Dating from 1594, this is Ireland's finest example of a Tudor merchant's house, complete with a restored medieval garden. Built around a series of courtyards, it now houses a museum with a rather sparse display of local artefacts, including a rusted Viking sword and a grinning stone head sculpted by a Celtic artist. The highlight is the delightful walled garden, divided into fruit, vegetable and herb sections and a traditional orchard, as it would have been in the 17th century.
There's also a genealogy centre here.
In the 1640s the wealthy Rothe family played a part in the Confederation of Kilkenny, and Peter Rothe, son of the original builder, had all his property confiscated. His sister was able to reclaim it, but just before the Battle of the Boyne (1690) the family supported James II and so lost the house permanently.
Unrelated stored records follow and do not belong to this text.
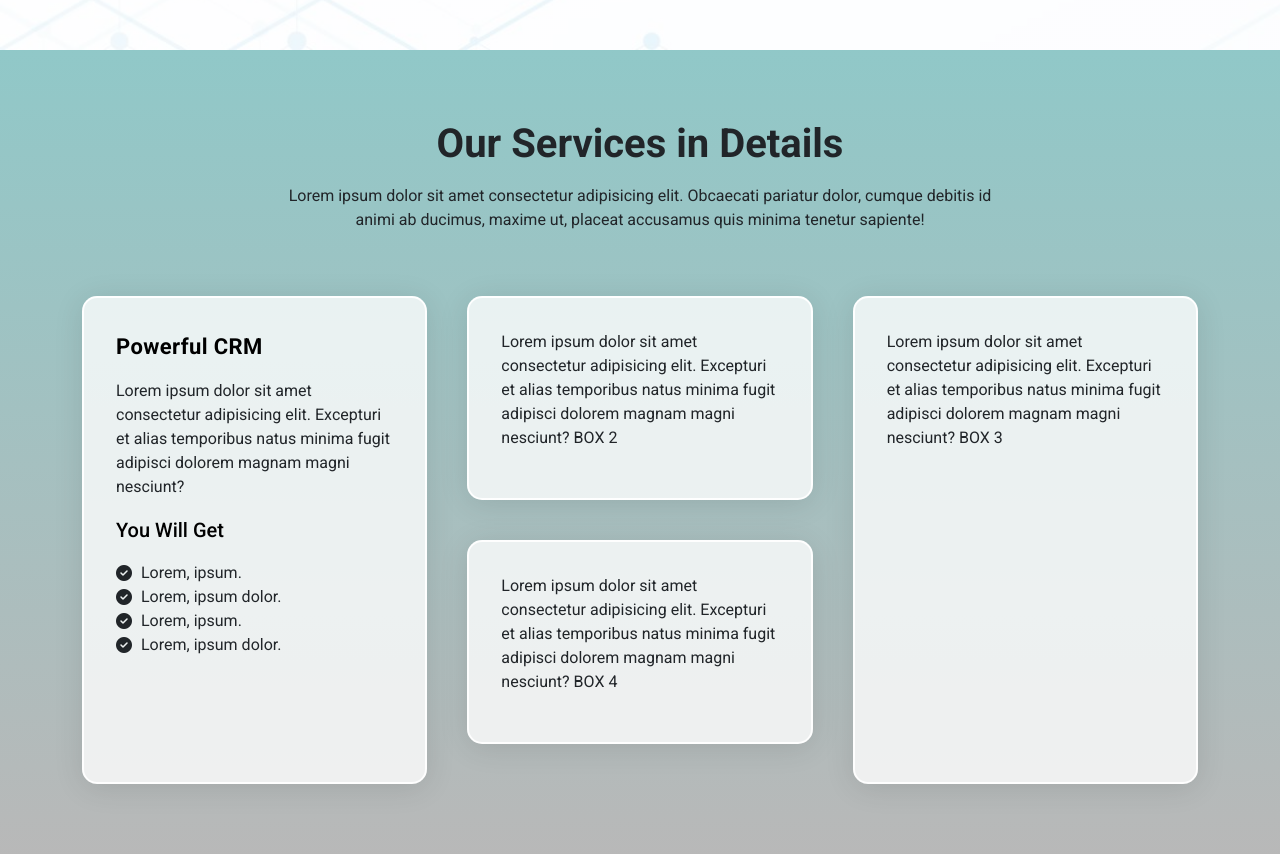
Repository: nazmulalok/landing-page-angelio
Page: index.html
These files come from the project's save history. The page is drawn as it stood at one moment and after the next save; the edit follows.
The browser window is 1280 px wide. The pictures show the part of the page from y = 2012 to 2866 px (the page is 2866 px tall).
A picture or video elsewhere on the page could not be fetched, so the positions and the page height are approximate.

Above is the page before, as saved 2022-09-22 11:22:51.

### index.html
<!DOCTYPE html>
<html lang="en">

    <head>
        <meta charset="UTF-8">
        <meta http-equiv="X-UA-Compatible" content="IE=edge">
        <meta name="viewport" content="width=device-width, initial-scale=1.0">
        <title>Landing Page</title>
        <link rel="preconnect" href="https://fonts.googleapis.com">
        <link rel="preconnect" href="https://fonts.gstatic.com" crossorigin>
        <link rel="stylesheet" href="https://cdnjs.cloudflare.com/ajax/libs/font-awesome/6.2.0/css/all.min.css"
            integrity="sha512-xh6O/CkQoPOWDdYTDqeRdPCVd1SpvCA9XXcUnZS2FmJNp1coAFzvtCN9BmamE+4aHK8yyUHUSCcJHgXloTyT2A=="
            crossorigin="anonymous" referrerpolicy="no-referrer" />
        <link
            href="https://fonts.googleapis.com/css2?family=Roboto:ital,wght@0,300;0,400;0,500;0,700;0,900;1,300;1,400;1,500;1,700;1,900&display=swap"
            rel="stylesheet">
        <link href="https://cdn.jsdelivr.net/npm/bootstrap@5.2.0/dist/css/bootstrap.min.css" rel="stylesheet"
            integrity="sha384-gH2yIJqKdNHPEq0n4Mqa/HGKIhSkIHeL5AyhkYV8i59U5AR6csBvApHHNl/vI1Bx" crossorigin="anonymous">
        <link rel="stylesheet" href="style.css">
    </head>

    <body>
        <header>
            <nav>
                <div class="container">
                    <div class="row align-items-center">
                        <div class="col-lg-3">
                            <div class="logo">
                                <a href="/"><img src="images/angelio-logo.png" alt="Angelio Logo" width="250"
                                        height="66"></a>
                            </div>
                        </div>
                        <div class="col-lg-9 d-flex justify-content-end">
                            <ul>
                                <li><a href="/">Home</a></li>
                                <li><a href="/services.html">Services</a></li>
                                <li><a href="/about-us.html">About Us</a></li>
                                <li><a href="/contact.html">Contact</a></li>
                                <li class="nav-cta"><a href="tel:000-000-0000">Call Us</a></li>
                            </ul>
                        </div>
                    </div>
                </div>
            </nav>
        </header>
        <section class="sec-padding banner-sec">
            <div class="container">
                <div class="row align-items-center">
                    <div class="col-lg-7 order-lg-last">
                        <img src="images/angelio-digital-marketing.png" alt="">
                    </div>
                    <div class="col-lg-5">
                        <div class="large-heading">We Work in <span class="color-text">Digital</span> Way</div>
                        <p>Lorem, ipsum dolor sit amet consectetur adipisicing elit. Necessitatibus fuga alias deleniti
                            veniam at aspernatur.</p>
                        <div class="d-flex align-items-center mt-5"><a href="/contact-us" class="main-btn me-5">Get
                                Estimate</a>
                            <a href="/contact-us" class="play-btn"><i class="fas fa-play me-3"></i>Request Demo</a>
                        </div>
                    </div>
                </div>
            </div>
        </section>
        <section class="sec-padding">
            <div class="container">
                <div class="row justify-content-center">
                    <div class="col-md-8">
                        <div class="text-center">
                            <h1>
                                Our Best Digital Marketing Service
                            </h1>
                            <p>Lorem ipsum, dolor sit amet consectetur adipisicing elit. Placeat sunt
                                libero
                                tempore? Sed obcaecati a voluptate voluptates nam. Expedita, incidunt?</p>
                        </div>
                    </div>
                </div>
                <div class="row align-items-center mt-5">
                    <div class="col-lg-3">
                        <div class="service-box">
                            <div class="service-icon">
                                <img src="images/content-marketing.png" alt="Content Marketing">
                            </div>
                            <div class="service-content">
                                <a href="#">Content Marketing</a>
                                <p>Lorem ipsum dolor sit amet consectetur adipisicing elit. Fugiat, earum!</p>
                            </div>
                        </div>
                    </div>
                    <div class="col-lg-3">
                        <div class="service-box">
                            <div class="service-icon">
                                <img src="images/social-marketing.png" alt="Social Marketing">
                            </div>
                            <div class="service-content">
                                <a href="#">Social Marketing</a>
                                <p>Lorem ipsum dolor sit amet consectetur adipisicing elit. Fugiat, earum!</p>
                            </div>
                        </div>
                    </div>
                    <div class="col-lg-3">
                        <div class="service-box">
                            <div class="service-icon">
                                <img src="images/email-marketing.png" alt="Email Marketing">
                            </div>
                            <div class="service-content">
                                <a href="#">Email Marketing</a>
                                <p>Lorem ipsum dolor sit amet consectetur adipisicing elit. Fugiat, earum!</p>
                            </div>
                        </div>
                    </div>
                    <div class="col-lg-3">
                        <div class="service-box">
                            <div class="service-icon">
                                <img src="images/web-marketing.png" alt="Web Marketing">
                            </div>
                            <div class="service-content">
                                <a href="#">Web Marketing</a>
                                <p>Lorem ipsum dolor sit amet consectetur adipisicing elit. Fugiat, earum!</p>
                            </div>
                        </div>
                    </div>
                </div>
            </div>
        </section>
        <section class="sec-padding why-choose-sec">
            <div class="container">
                <div class="row align-items-center">
                    <div class="col-lg-6">
                        <div class="image-holder">
                            <img src="images/why-choose.jpg" alt="Why Choose Angelio">
                        </div>
                    </div>
                    <div class="col-lg-6">
                        <span class="arrow-text">Why Choose Us</span>
                        <h2>Why Working With <span class="color-text">ANGELIO</span>?</h2>
                        <p class="grey-color">Lorem ipsum dolor sit amet consectetur adipisicing elit. Quisquam
                            perspiciatis cupiditate atque ad labore laudantium ab hic, quaerat voluptas repellendus
                            aliquam. Maxime et recusandae nostrum cum labore, sint obcaecati doloremque.</p>
                        <div class="content-box d-flex align-items-center p-2 mb-3">
                            <img src="images/quality-lead.png" alt="Quality Lead">
                            <div class="ms-4">
                                <div class="content-heading">Quality Lead Generation</div>
                                <p class="grey-color mb-0">Lorem ipsum dolor sit amet consectetur adipisicing elit. Vel,
                                    distinctio
                                    delectus.
                                    Dicta distinctio obcaecati voluptatum.</p>
                            </div>
                        </div>
                        <div class="content-box d-flex align-items-center p-2 mb-3">
                            <img src="images/custom-web-design.png" alt="Custom Web Design">
                            <div class="ms-4">
                                <div class="content-heading">Custom Web Design</div>
                                <p class="grey-color mb-0">Lorem ipsum dolor sit amet consectetur adipisicing elit. Vel,
                                    distinctio
                                    delectus.
                                    Dicta distinctio obcaecati voluptatum.</p>
                            </div>
                        </div>
                        <div class="content-box d-flex align-items-center p-2 mb-3">
                            <img src="images/affordable-project-price.png" alt="Affordable Project Price">
                            <div class="ms-4">
                                <div class="content-heading">Affordable Project Price</div>
                                <p class="grey-color mb-0">Lorem ipsum dolor sit amet consectetur adipisicing elit. Vel,
                                    distinctio
                                    delectus.
                                    Dicta distinctio obcaecati voluptatum.</p>
                            </div>
                        </div>
                    </div>
                </div>
            </div>
        </section>
        <section class="sec-padding service-details-sec">
            <div class="container">
                <div class="row justify-content-center mb-5">
                    <div class="col-md-8">
                        <div class="text-center">
                            <h2>Our Services in Details</h2>
                            <p>Lorem ipsum dolor sit amet consectetur adipisicing elit. Obcaecati pariatur dolor, cumque
                                debitis id animi ab ducimus, maxime ut, placeat accusamus quis minima tenetur sapiente!
                            </p>
                        </div>
                    </div>
                </div>
                <div class="service-details-grid">
                    <div class="service-details-box main-service-card">
                        <div class="details-title">
                            Powerful CRM
                        </div>
                        <p>Lorem ipsum dolor sit amet consectetur adipisicing elit. Excepturi et alias temporibus natus
                            minima fugit adipisci dolorem magnam magni nesciunt?</p>
                        <div class="details-heading">
                            You Will Get
                        </div>
                        <ul class="check-list">
                            <li>Lorem, ipsum.</li>
                            <li>Lorem, ipsum dolor.</li>
                            <li>Lorem, ipsum.</li>
                            <li>Lorem, ipsum dolor.</li>
                        </ul>
                    </div>
                    <div class="service-details-box">

                        <p>Lorem ipsum dolor sit amet consectetur adipisicing elit. Excepturi et alias temporibus natus
                            minima fugit adipisci dolorem magnam magni nesciunt? BOX 2</p>
                    </div>
                    <div class="service-details-box main-service-card">

                        <p>Lorem ipsum dolor sit amet consectetur adipisicing elit. Excepturi et alias temporibus natus
                            minima fugit adipisci dolorem magnam magni nesciunt? BOX 3</p>
                    </div>
                    <div class="service-details-box">

                        <p>Lorem ipsum dolor sit amet consectetur adipisicing elit. Excepturi et alias temporibus natus
                            minima fugit adipisci dolorem magnam magni nesciunt? BOX 4</p>
                    </div>
                </div>
            </div>
        </section>


        <script src="https://cdn.jsdelivr.net/npm/bootstrap@5.2.0/dist/js/bootstrap.bundle.min.js"
            integrity="sha384-A3rJD856KowSb7dwlZdYEkO39Gagi7vIsF0jrRAoQmDKKtQBHUuLZ9AsSv4jD4Xa"
            crossorigin="anonymous"></script>
    </body>

</html>

### style.css
:root {
    --primary-color: #52a9a9;
    --secondary-color: #000000;
    --third-color: #575757d6;
    --main-font: 'Roboto', sans-serif;
}

body {
    font-family: var(--main-font);
}

nav {
    padding: 10px 0px;
    box-shadow: 0 1px 1px 1px #14477e2b;
}

nav ul {
    list-style-type: none;
    display: flex;
    justify-content: flex-end;
    margin: 0;
    padding: 0;
    align-items: center;
    gap: 20%;
    white-space: nowrap;
}

nav ul li a {
    color: #080808;
    text-decoration: none;
    display: block;
    position: relative;
    font-weight: 500;
    font-size: 17px;
}

nav ul li a:hover {
    color: #52a9a9;
}

li.nav-cta a {
    background: #008080ad;
    padding: 15px 40px;
    color: #fff;
    border-radius: 20px 5px;
    transition: all 0.3s ease;
}

li.nav-cta a:hover {
    background: #000;
    color: #fff;
    border-radius: 5px 20px;
    transition: all 0.3s ease;
}

li.nav-cta a:before {
    content: "";
    width: 0%;
    height: 0px;
    position: absolute;
    left: 0;
    bottom: 0;
    transition: none;
    transform: none;
    background: none;
    transform-origin: 0%;
}

li.nav-cta a:hover:before {
    transform: none;
    transform-origin: 0%;
}

nav ul li a:before {
    content: "";
    width: 100%;
    height: 2px;
    position: absolute;
    left: 0;
    bottom: 0;
    transition: 0.4s transform ease;
    transform: scale3d(0, 1, 1);
    background: #52a9a9;
    transform-origin: 100% 50%;
}

nav ul li a:hover::before {
    transform: scale3d(1, 1, 1);
    transform-origin: 0 50%;
}

.sec-padding {
    padding: 70px 0px;
}

.banner-sec {
    background-image: linear-gradient(rgb(82 169 169 / 5%), rgb(82 169 169 / 10%));
    background-size: cover;
    background-position: center;
}

.banner-sec img {
    width: 100%;
}

.large-heading {
    font-size: 80px;
    color: #000;
    font-weight: 600;
    letter-spacing: 0.8px;
    line-height: normal;
    margin-bottom: 25px;
}

.banner-sec p {
    font-size: 18px;
}

.color-text {
    color: var(--primary-color);
}

a.main-btn {
    color: #fff;
    background: #52a9a9;
    padding: 15px 40px;
    font-weight: 500;
    font-size: 18px;
    text-decoration: none;
    border-radius: 20px 5px;
    transition: all 0.3s ease;
}

a.main-btn:hover {
    background: #000;
    color: #fff;
    border-radius: 5px 20px;
    transition: all 0.3s ease;
}

a.play-btn {
    display: inline-flex;
    align-items: center;
    justify-content: center;
    color: #000;
    text-decoration: none;
    font-weight: 500;
    font-size: 18px;
}

.play-btn .fa-play {
    width: 40px;
    height: 40px;
    color: #fff;
    font-size: 20px;
    background: #000;
    display: inline-flex;
    align-items: center;
    justify-content: center;
    border-radius: 50%;
    transition: all 0.3s ease;
}

.play-btn:hover i {
    background: var(--primary-color);
}

/* Headings */

h1 {
    font-size: 44px;
}

h2 {
    font-size: 40px;
}

h3 {
    font-size: 36px;
}

h4 {
    font-size: 32px;
}

h5 {
    font-size: 28px;
}

h6 {
    font-size: 24px;
}

h1,
h2,
h3,
h4,
h5,
h6 {
    margin-bottom: 1rem;
    font-weight: 700;
}

/* Service Box */

.service-box {
    position: relative;
    background: rgb(197 214 214 / 20%);
    padding: 40px 30px;
    box-shadow: 0px -6px 10px white, 0px 4px 15px rgb(0 0 0 / 27%);
    border: 1px solid #00000030;
    border-radius: 5px;
}

.service-box:after {
    position: absolute;
    content: "";
    height: 20%;
    width: 20%;
    bottom: 5px;
    right: 5px;
    border-bottom-right-radius: 5px;
    border-bottom: 5px solid var(--primary-color);
    border-right: 5px solid var(--primary-color);
    transition: all 1s ease;
}

.service-box:hover:after {
    height: 30%;
    width: 30%;
    bottom: 5px;
    right: 5px;
    border-bottom-right-radius: 5px;
    border-bottom: 5px solid var(--primary-color);
    border-right: 5px solid var(--primary-color);
    transition: all 1s ease;
}

.service-box .service-icon {
    width: 80px;
    height: 80px;
    margin-bottom: 10px;
}

.service-box .service-icon img {
    width: 65px;
}

.service-box .service-content a {
    display: inline-block;
    color: #000;
    font-size: 20px;
    font-weight: 600;
    text-decoration: none;
    margin-bottom: 8px;
}

.service-box:hover .service-content a {
    color: var(--primary-color);
}

.service-box .service-content p {
    color: var(--third-color);
}

/* Why Choose Section */

.why-choose-sec {
    background-image: linear-gradient(to right, rgb(255 255 255 / 75%), rgb(255 255 255 / 75%)), url(images/why-choose-bg.jpg);
    background-repeat: no-repeat;
    background-size: cover;
}

span.arrow-text {
    display: inline-block;
    font-size: 25px;
    color: var(--primary-color);
    font-weight: 600;
    margin-bottom: 5px;
    position: relative;
    padding-left: 50px;
}

span.arrow-text:before {
    content: "";
    background: url(images/right-arrow.png);
    width: 35px;
    height: 35px;
    background-size: cover;
    top: 2px;
    left: 0px;
    position: absolute;
}

.grey-color {
    color: var(--third-color);
}

.content-box {
    border: 1px solid var(--primary-color);
    border-radius: 5px;
    box-shadow: 0px -6px 10px white, 0px 4px 15px rgb(0 0 0 / 27%);
    background: #fff;
}

.content-box img {
    width: 80px;
    border: 1px solid var(--primary-color);
    padding: 5px;
    border-radius: 5px;
}

.content-box .content-heading {
    font-size: 22px;
    color: var(--primary-color);
    font-weight: 500;
    margin-bottom: 5px;
}

/* Image Holder */

.image-holder {
    transition: all 0.3s ease;
    text-align: center;
}

.image-holder img {
    border-radius: 5px;
    max-width: 100%;
}

/* Service Details Box */

.service-details-sec {
    background-image: linear-gradient(rgb(82 169 169 / 64%), rgb(1 1 1 / 28%));
}

.service-details-grid {
    display: grid;
    width: 100%;
    grid-auto-columns: 1fr;
    grid-gap: 40px;
    grid-template-columns: 1fr 1fr 1fr;
    grid-template-rows: auto auto;
    /* -webkit-transition: all 0.3s ease-in-out; */
    transition: all 0.3s ease-in-out;
}

.service-details-box {
    padding: 2rem;
    background: #ffffffc7;
    border-radius: 15px;
    box-shadow: 0 4px 30px rgb(0 0 0 / 10%);
    border: 2px solid rgb(255 255 255 / 94%);
}

.main-service-card {
    grid-row-end: span 3;
}

.service-details-icon i {
    width: 45px;
    height: 45px;
    font-size: 22px;
    background: #52a9a959;
    display: flex;
    justify-content: center;
    align-items: center;
    border: 1px solid rgb(0 0 0 / 94%);
    border-radius: 15px;
    color: #000000db;
}

.service-details-box .details-title {
    font-size: 22px;
    font-weight: 600;
    letter-spacing: 0.4px;
    margin-bottom: 1rem;
    color: #000;
}

.service-details-box .details-heading {
    font-size: 20px;
    color: #000;
    font-weight: 500;
    margin-bottom: 1rem;
}

.check-list {
    position: relative;
    margin: 0px;
    list-style-type: none;
    padding-left: 0;
}

.check-list li {
    position: relative;
    padding-left: 25px;
}

.check-list li:before {
    position: absolute;
    top: 0;
    left: 0;
    content: "\f058";
    font-family: 'fontawesome';
}

After the next save:
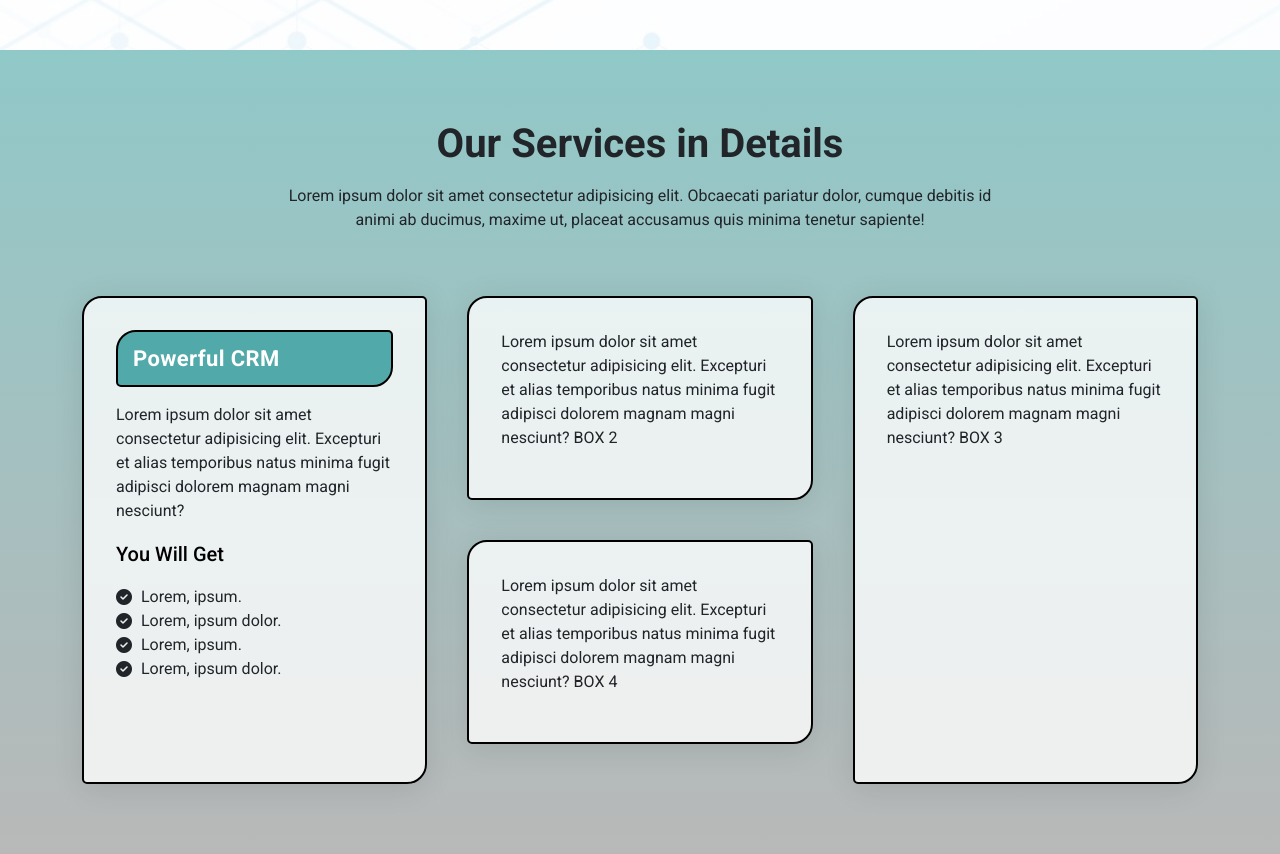
Saved 49 min 15 s later.
--- a/style.css
+++ b/style.css
@@ -349,9 +349,9 @@ span.arrow-text:before {
 .service-details-box {
     padding: 2rem;
     background: #ffffffc7;
-    border-radius: 15px;
+    border-radius: 20px 5px;
     box-shadow: 0 4px 30px rgb(0 0 0 / 10%);
-    border: 2px solid rgb(255 255 255 / 94%);
+    border: 2px solid #000;
 }
 
 .main-service-card {
@@ -376,7 +376,11 @@ span.arrow-text:before {
     font-weight: 600;
     letter-spacing: 0.4px;
     margin-bottom: 1rem;
-    color: #000;
+    color: #fff;
+    background: #52a9a9;
+    padding: 10px 15px;
+    border-radius: 20px 5px;
+    border: 2px solid #000;
 }
 
 .service-details-box .details-heading {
In 1850 a Confederation banner was discovered in the house; it's now in the National Museum in Dublin.